As I have looked at the videos, images and stories coming pout of Japan, the smells, sights and feelings of Hurricane Ike have washed over me like my own tsunami. I only had 53 inches of water in my house and had the discomfort of no power for almost four weeks, but I still know how it feels and I know that look on many of the faces I see in the news reports. I'm just not sure I can explain it here. It's one of those things you have to experience to really know what it feels like.
First there is just numbing shock. Not "oh my God, look at this" shock but quiet, numbing awe at what the power of nature can do and what is ahead for you in the hours, days, weeks and months to come.

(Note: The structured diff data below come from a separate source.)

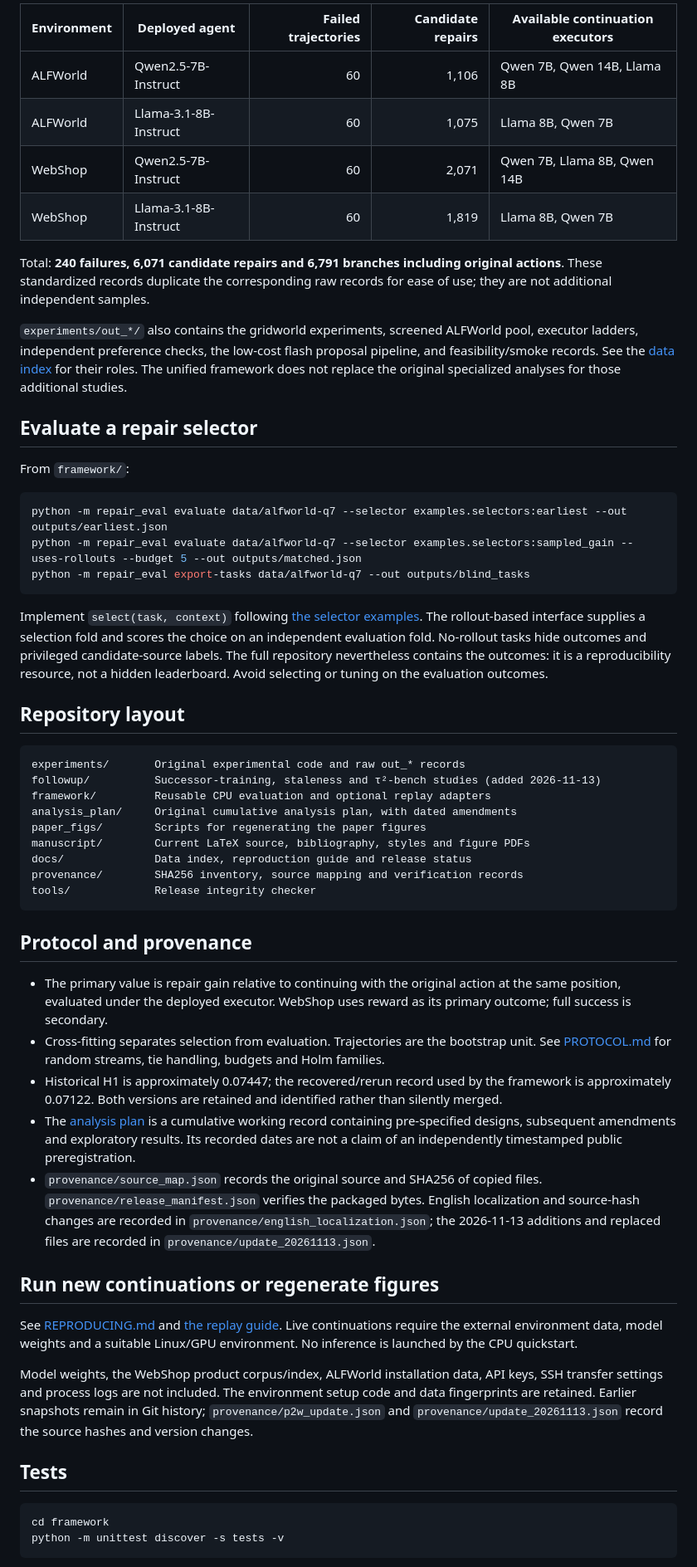
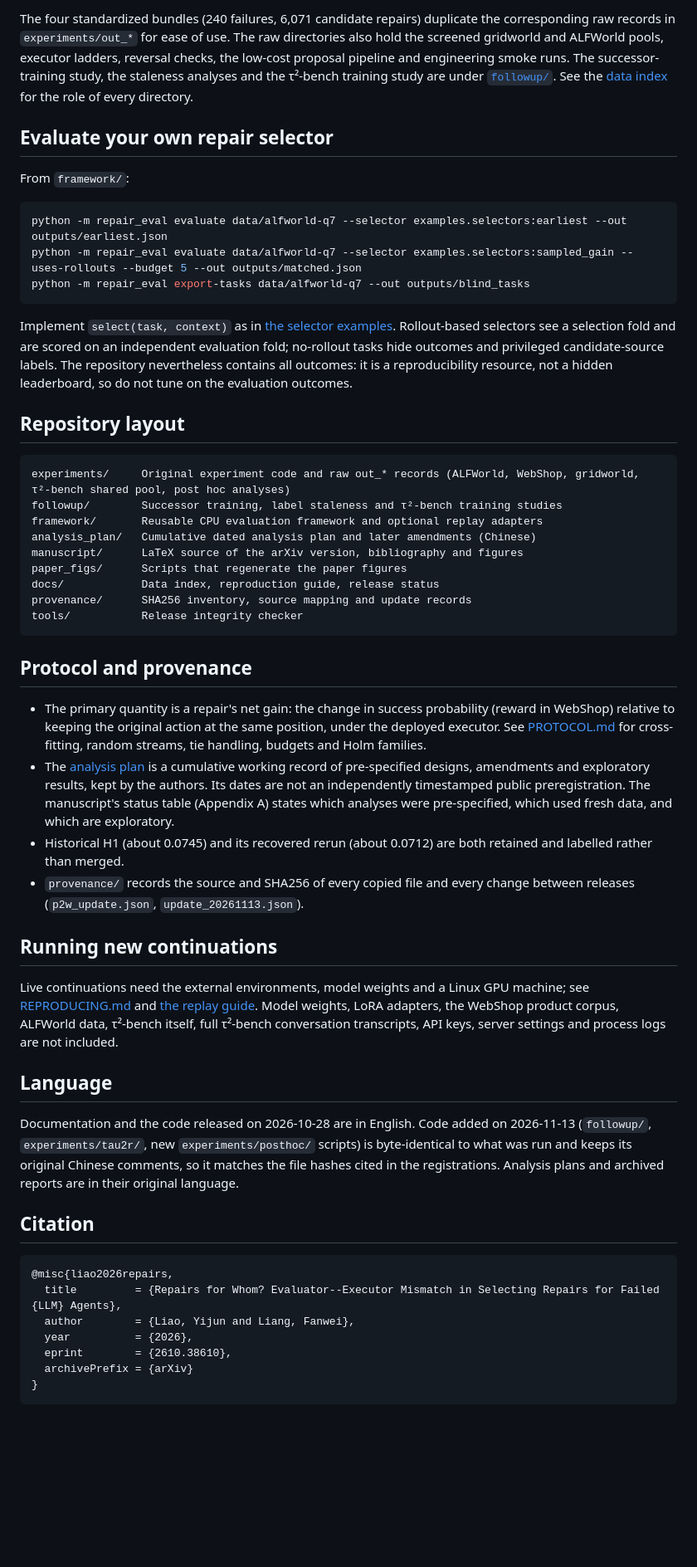
Before and after one commit to lyj20071013/repairs-for-whom, a Markdown page: README.md, the part around one of its changes. Shown at 83% size. GitHub-like rendering; blank space fills up the shorter version.

````diff
--- a/README.md
+++ b/README.md
@@ -30,16 +50,7 @@ The standardized framework contains four unscreened failure pools:
 
-| Environment | Deployed agent | Failed trajectories | Candidate repairs | Available continuation executors |
-|---|---|---:|---:|---|
-| ALFWorld | Qwen2.5-7B-Instruct | 60 | 1,106 | Qwen 7B, Qwen 14B, Llama 8B |
-| ALFWorld | Llama-3.1-8B-Instruct | 60 | 1,075 | Llama 8B, Qwen 7B |
-| WebShop | Qwen2.5-7B-Instruct | 60 | 2,071 | Qwen 7B, Llama 8B, Qwen 14B |
-| WebShop | Llama-3.1-8B-Instruct | 60 | 1,819 | Llama 8B, Qwen 7B |
+The four standardized bundles (240 failures, 6,071 candidate repairs) duplicate the corresponding raw records in `experiments/out_*` for ease of use. The raw directories also hold the screened gridworld and ALFWorld pools, executor ladders, reversal checks, the low-cost proposal pipeline and engineering smoke runs. The successor-training study, the staleness analyses and the τ²-bench training study are under [`followup/`](followup/README.md). See the [data index](docs/DATA_INDEX.md) for the role of every directory.
 
-Total: **240 failures, 6,071 candidate repairs and 6,791 branches including original actions**. These standardized records duplicate the corresponding raw records for ease of use; they are not additional independent samples.
-
-`experiments/out_*/` also contains the gridworld experiments, screened ALFWorld pool, executor ladders, independent preference checks, the low-cost flash proposal pipeline, and feasibility/smoke records. See the [data index](docs/DATA_INDEX.md) for their roles. The unified framework does not replace the original specialized analyses for those additional studies.
-
-## Evaluate a repair selector
+## Evaluate your own repair selector
 
 From `framework/`:
 
@@ -49,40 +60,46 @@ python -m repair_eval evaluate data/alfworld-q7 --selector examples.selectors:sa
 python -m repair_eval export-tasks data/alfworld-q7 --out outputs/blind_tasks
 ```
 
-Implement `select(task, context)` following [the selector examples](framework/examples/selectors.py). The rollout-based interface supplies a selection fold and scores the choice on an independent evaluation fold. No-rollout tasks hide outcomes and privileged candidate-source labels. The full repository nevertheless contains the outcomes: it is a reproducibility resource, not a hidden leaderboard. Avoid selecting or tuning on the evaluation outcomes.
+Implement `select(task, context)` as in [the selector examples](framework/examples/selectors.py). Rollout-based selectors see a selection fold and are scored on an independent evaluation fold; no-rollout tasks hide outcomes and privileged candidate-source labels. The repository nevertheless contains all outcomes: it is a reproducibility resource, not a hidden leaderboard, so do not tune on the evaluation outcomes.
 
 ## Repository layout
 
 ```text
-experiments/       Original experimental code and raw out_* records
-followup/          Successor-training, staleness and τ²-bench studies (added 2026-11-13)
-framework/         Reusable CPU evaluation and optional replay adapters
-analysis_plan/     Original cumulative analysis plan, with dated amendments
-paper_figs/        Scripts for regenerating the paper figures
-manuscript/        Current LaTeX source, bibliography, styles and figure PDFs
-docs/              Data index, reproduction guide and release status
-provenance/        SHA256 inventory, source mapping and verification records
-tools/             Release integrity checker
+experiments/     Original experiment code and raw out_* records (ALFWorld, WebShop, gridworld, τ²-bench shared pool, post hoc analyses)
+followup/        Successor training, label staleness and τ²-bench training studies
+framework/       Reusable CPU evaluation framework and optional replay adapters
+analysis_plan/   Cumulative dated analysis plan and later amendments (Chinese)
+manuscript/      LaTeX source of the arXiv version, bibliography and figures
+paper_figs/      Scripts that regenerate the paper figures
+docs/            Data index, reproduction guide, release status
+provenance/      SHA256 inventory, source mapping and update records
+tools/           Release integrity checker
 ```
 
 ## Protocol and provenance
 
-- The primary value is repair gain relative to continuing with the original action at the same position, evaluated under the deployed executor. WebShop uses reward as its primary outcome; full success is secondary.
-- Cross-fitting separates selection from evaluation. Trajectories are the bootstrap unit. See [PROTOCOL.md](framework/docs/PROTOCOL.md) for random streams, tie handling, budgets and Holm families.
-- Historical H1 is approximately 0.07447; the recovered/rerun record used by the framework is approximately 0.07122. Both versions are retained and identified rather than silently merged.
-- The [analysis plan](analysis_plan/论文方案.md) is a cumulative working record containing pre-specified designs, subsequent amendments and exploratory results. Its recorded dates are not a claim of an independently timestamped public preregistration.
-- `provenance/source_map.json` records the original source and SHA256 of copied files. `provenance/release_manifest.json` verifies the packaged bytes. English localization and source-hash changes are recorded in `provenance/english_localization.json`; the 2026-11-13 additions and replaced files are recorded in `provenance/update_20261113.json`.
+- The primary quantity is a repair's net gain: the change in success probability (reward in WebShop) relative to keeping the original action at the same position, under the deployed executor. See [PROTOCOL.md](framework/docs/PROTOCOL.md) for cross-fitting, random streams, tie handling, budgets and Holm families.
+- The [analysis plan](analysis_plan/论文方案.md) is a cumulative working record of pre-specified designs, amendments and exploratory results, kept by the authors. Its dates are not an independently timestamped public preregistration. The manuscript's status table (Appendix A) states which analyses were pre-specified, which used fresh data, and which are exploratory.
+- Historical H1 (about 0.0745) and its recovered rerun (about 0.0712) are both retained and labelled rather than merged.
+- `provenance/` records the source and SHA256 of every copied file and every change between releases (`p2w_update.json`, `update_20261113.json`).
 
-## Run new continuations or regenerate figures
+## Running new continuations
 
-See [REPRODUCING.md](docs/REPRODUCING.md) and [the replay guide](framework/docs/REPLAY.md). Live continuations require the external environment data, model weights and a suitable Linux/GPU environment. No inference is launched by the CPU quickstart.
+Live continuations need the external environments, model weights and a Linux GPU machine; see [REPRODUCING.md](docs/REPRODUCING.md) and [the replay guide](framework/docs/REPLAY.md). Model weights, LoRA adapters, the WebShop product corpus, ALFWorld data, τ²-bench itself, full τ²-bench conversation transcripts, API keys, server settings and process logs are not included.
 
-Model weights, the WebShop product corpus/index, ALFWorld installation data, API keys, SSH transfer settings and process logs are not included. The environment setup code and data fingerprints are retained. Earlier snapshots remain in Git history; `provenance/p2w_update.json` and `provenance/update_20261113.json` record the source hashes and version changes.
+## Language
 
-## Tests
+Documentation and the code released on 2026-10-28 are in English. Code added on 2026-11-13 (`followup/`, `experiments/tau2r/`, new `experiments/posthoc/` scripts) is byte-identical to what was run and keeps its original Chinese comments, so it matches the file hashes cited in the registrations. Analysis plans and archived reports are in their original language.
 
-```bash
-cd framework
-python -m unittest discover -s tests -v
+## Citation
+
+```bibtex
+@misc{liao2026repairs,
+  title         = {Repairs for Whom? Evaluator--Executor Mismatch in Selecting Repairs for Failed {LLM} Agents},
+  author        = {Liao, Yijun and Liang, Fanwei},
+  year          = {2026},
+  eprint        = {2610.38610},
+  archivePrefix = {arXiv}
+}
 ```
 
````
Also changed, not shown: other parts of README.md (+32 -20 lines).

You do what you have to do almost immediately because it is programmed into our DNA—you make sure you have shelter, water and food. You make sure those close to you have the same. Then, you get to work cleaning and hauling, pulling out sheetrock, furniture, clothes and memories, all to be piled in front of your house to be picked up and taken away forever.

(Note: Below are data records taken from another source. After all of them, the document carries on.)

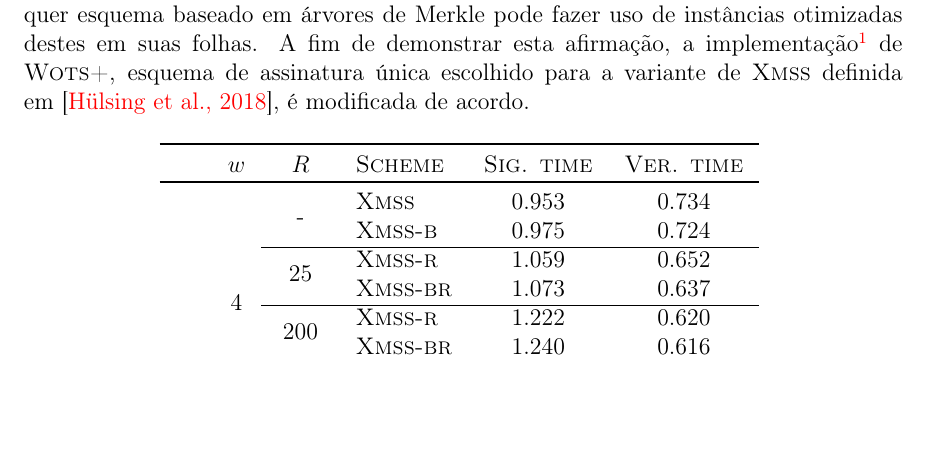
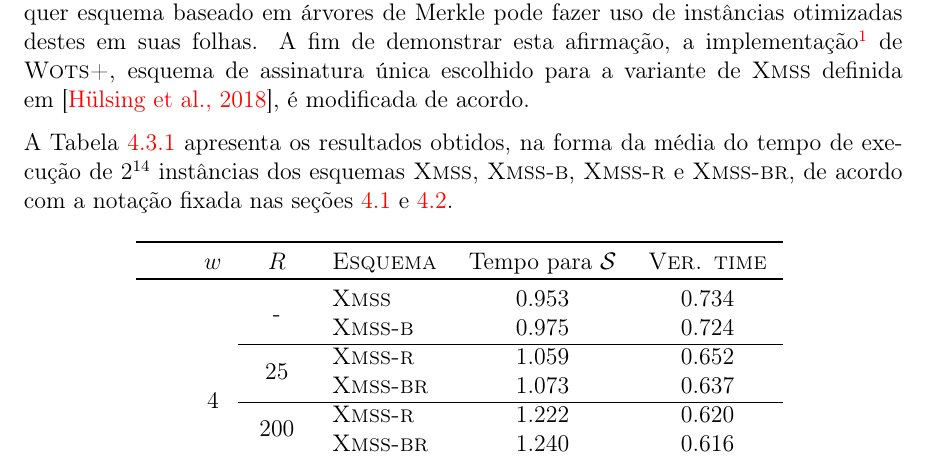
Before and after one commit to zambonin/bsc, a LaTeX document (bsc.tex): part of page 44 of 49, cut so that both start at the same text, the shorter picture padded with empty space. Compiled offline with pdfLaTeX.

Commit message:
sharelatex: update bsc.tex from r38936 to r38979

```diff
--- a/bsc.tex
+++ b/bsc.tex
@@ -2037,12 +2037,14 @@ Note que a redução no cômputo destas iterações é diretamente traduzida na
 
 Evidentemente, as otimizações propostas nos esquemas \textsc{Wots-b} e \textsc{Wots-r} podem ser aplicadas a quaisquer variantes da família Winternitz. Consequentemente, qualquer esquema baseado em árvores de Merkle pode fazer uso de instâncias otimizadas destes em suas folhas. A fim de demonstrar esta afirmação, a implementação\footnote{\url{https://github.com/zambonin/xmss-reference}} de \wotsplus{}, esquema de assinatura única escolhido para a variante de \xmss{} definida em~\cite{irtf-cfrg-xmss-hash-based-signatures-12}, é modificada de acordo.
 
+A Tabela~\ref{tab:4} apresenta os resultados obtidos, na forma da média do tempo de execução de $2^{14}$ instâncias dos esquemas \xmss{}, \textsc{Xmss-b}, \textsc{Xmss-r} e \textsc{Xmss-br}, de acordo com a notação fixada nas seções~\ref{section:wotsb} e~\ref{section:wotsr}.
+
 \begin{table}[htbp]
     \setlength{\tabcolsep}{8pt}
     \centering
     \begin{tabular}{ccclcc}
     \toprule
-    & $w$ & $R$ & \textsc{Scheme} & \textsc{Sig. time} & \textsc{Ver. time} \\
+    & $w$ & $R$ & \textsc{Esquema} & Tempo para $\mathcal{S}$ & \textsc{Ver. time} \\
     \toprule
     \multirow{16}{*}{\rotatebox[origin=c]{90}{$\argmax$}}
     & \multirow{8}{*}{4} & \multirow{2}{*}{-}
```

You are working too hard to make progress to even think about sitting down to cry. Add in all the wonderful neighbors, friends and strangers who show up, uninvited, to help with that work, adding to the pile of stuff from your life previous to the damage.
I only cried once. It was when I realized the family Christmas stockings were somewhere in that pile. The one with the poodle my mom made for me when I was born. The one I attempted to make for my first son but obviously didn't have the creative talents of his grandmother. The high-heeled red velvet boot my godmother gave me one year before she died (she was flamboyant that way). The store bought one I hoped my new stepson would like (and like me).

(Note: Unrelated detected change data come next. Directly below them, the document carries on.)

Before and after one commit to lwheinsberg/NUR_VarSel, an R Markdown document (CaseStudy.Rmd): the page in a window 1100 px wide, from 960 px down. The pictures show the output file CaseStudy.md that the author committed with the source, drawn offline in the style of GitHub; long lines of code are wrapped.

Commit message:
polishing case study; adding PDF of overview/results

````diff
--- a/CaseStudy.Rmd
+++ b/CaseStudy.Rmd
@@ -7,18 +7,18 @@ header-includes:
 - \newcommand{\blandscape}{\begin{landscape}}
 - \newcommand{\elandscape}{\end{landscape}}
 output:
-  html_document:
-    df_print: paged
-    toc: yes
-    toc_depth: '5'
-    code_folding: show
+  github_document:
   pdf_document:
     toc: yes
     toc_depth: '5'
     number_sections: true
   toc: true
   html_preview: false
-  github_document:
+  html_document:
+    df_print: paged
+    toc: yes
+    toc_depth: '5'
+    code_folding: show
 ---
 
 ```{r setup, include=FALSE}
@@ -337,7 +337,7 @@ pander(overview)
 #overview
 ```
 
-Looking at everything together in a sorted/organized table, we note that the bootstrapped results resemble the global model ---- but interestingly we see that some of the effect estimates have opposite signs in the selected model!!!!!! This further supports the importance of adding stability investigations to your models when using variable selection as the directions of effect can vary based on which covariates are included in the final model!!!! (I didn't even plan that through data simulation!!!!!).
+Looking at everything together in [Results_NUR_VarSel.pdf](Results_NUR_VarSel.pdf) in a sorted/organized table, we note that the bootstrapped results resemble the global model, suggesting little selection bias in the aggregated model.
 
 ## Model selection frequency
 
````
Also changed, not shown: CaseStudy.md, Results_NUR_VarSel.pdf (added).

Looking at the pile, I sat down on the curb and cried. Then, I got back to work.
I can smell it. I can see it. I am sad. But I am on the other side of a natural disaster and can only watch those in Japan and know they too will survive to buy another Christmas stocking.